On the other hand, there are still safety concerns regarding complications and readmissions. Nationwide data from a private insurance database in the US demonstrated a higher risk of perioperative surgical and medical complications including surgical site infection, rehabilitation, and deep vein thrombosis. A meta-analysis documented that outpatient total knee arthroplasties led to an increased number of complications, although there were no significant differences in the number of readmissions. In another study, although same day discharge after total hip and knee arthroplasties was not associated with the increased risk of unplanned readmission, these patients had an increased risk of cardiac/pulmonary complications within 30 days following surgery.
Independent risk factors for developing a complication or requiring an inpatient stay include general anesthesia, a body mass index of >35 kg/m2, diabetes, chronic obstructive pulmonary disease, congestive heart failure, hypertension, malnutrition, female sex, age >75 years, minority ethnicity, and an American Society of Anesthesiologists Class IV. Of note, whether outpatient arthroplasty is worth considering still remains to be elucidated, except in very exceptional cases (i.e., young patients without associated comorbidities).

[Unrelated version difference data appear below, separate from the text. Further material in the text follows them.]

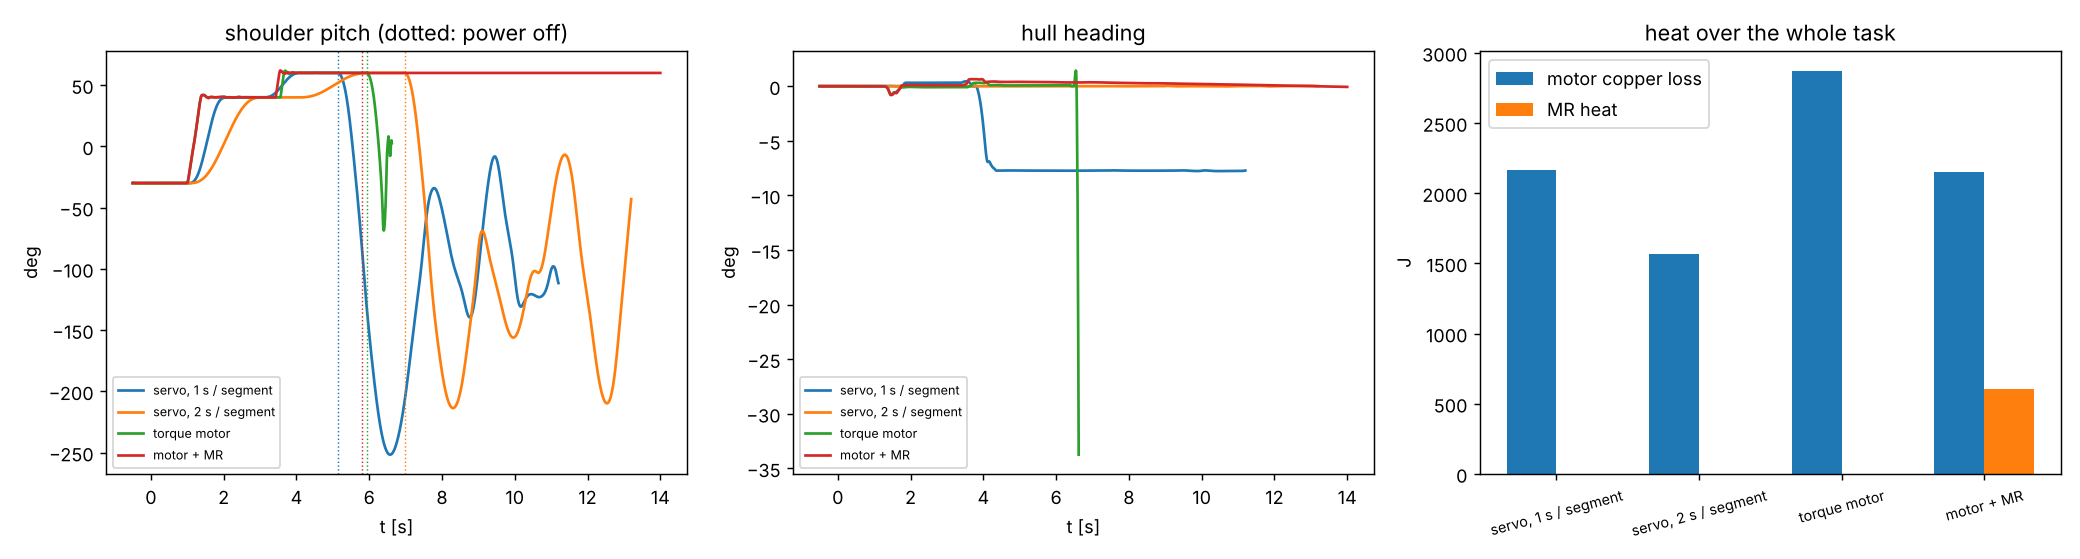
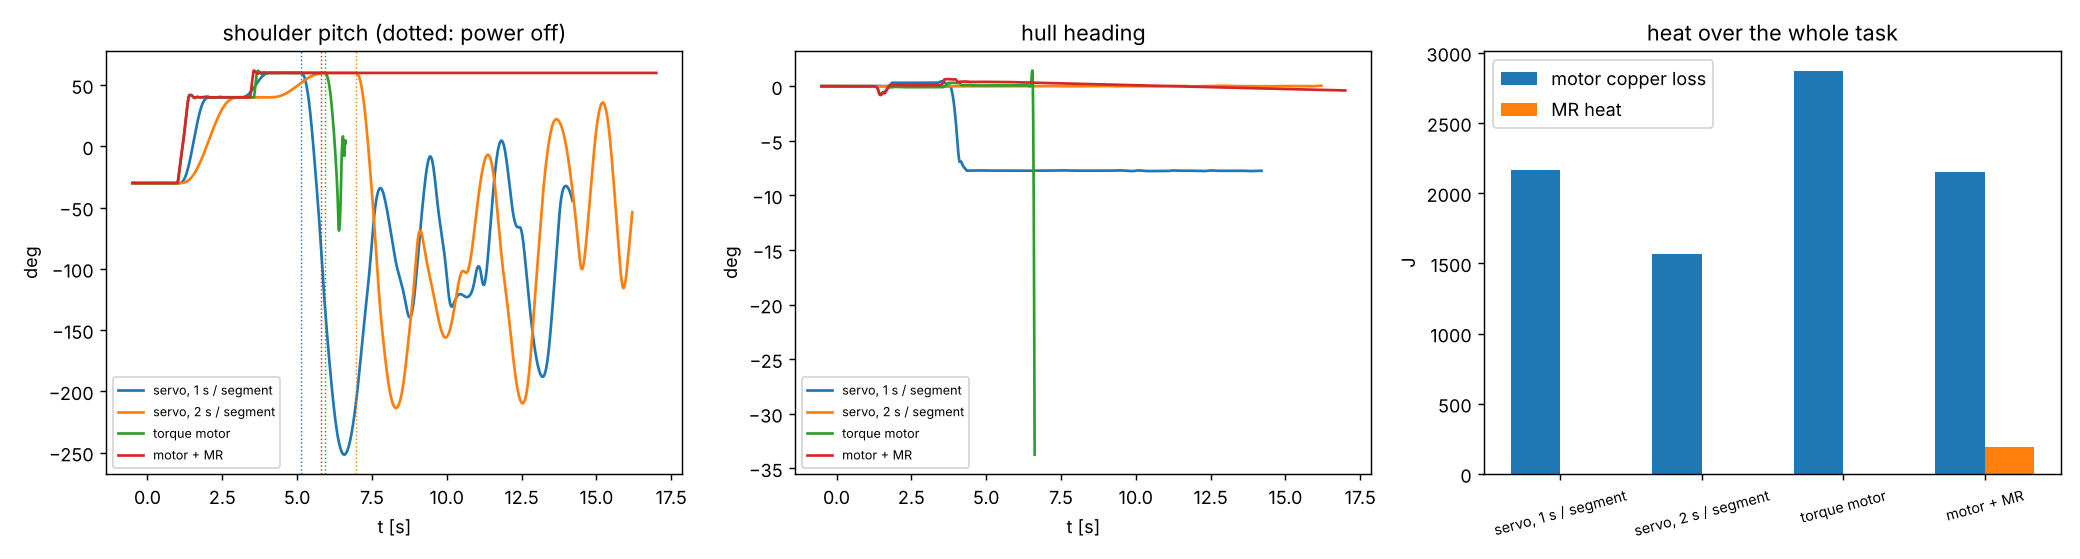
段階17: 電源が切れたら全関節を MR でつかむ修正後の結果、GIF 09、README
Claude-Session: https://claude.ai/code/session_011T5QroY7t6SiNDTQNKVyDW

diff --git a/sims/field17_arm3d.py b/sims/field17_arm3d.py
@@ -139,7 +139,8 @@ def setup(scheme):
                 else:
                     tau_mr[k] = -(st["ty"][k] * np.tanh(w[k] / 0.05) + 1.0 * w[k])
         d.ctrl[ids["a"]] = tau_m; d.qfrc_applied[ids["v"]] = tau_mr
-        st["cu"] += ALPHA * np.sum(tau_m**2) * dt; st["heat"] += -np.sum(tau_mr * w) * dt
+        if not off:                                                   # 熱は電源を切るまでで比べる（保持のモデルの小さな振動を熱として数えないため）
+            st["cu"] += ALPHA * np.sum(tau_m**2) * dt; st["heat"] += -np.sum(tau_mr * w) * dt
 
     T_total = T_START + 2 * (4.0 if Tseg is None else Tseg + 1.6) + 2 * DWELL + T_OFF + 1.0
     return xml, joints, ctrl, st, T_total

In conclusion, we still need more information regarding patient selection criteria, preoperative medical optimization, and perioperative treatment protocols for implementing successful outpatient arthroplasty. Therefore, further studies are required to investigate complications following outpatient arthroplasties in well-selected patient populations.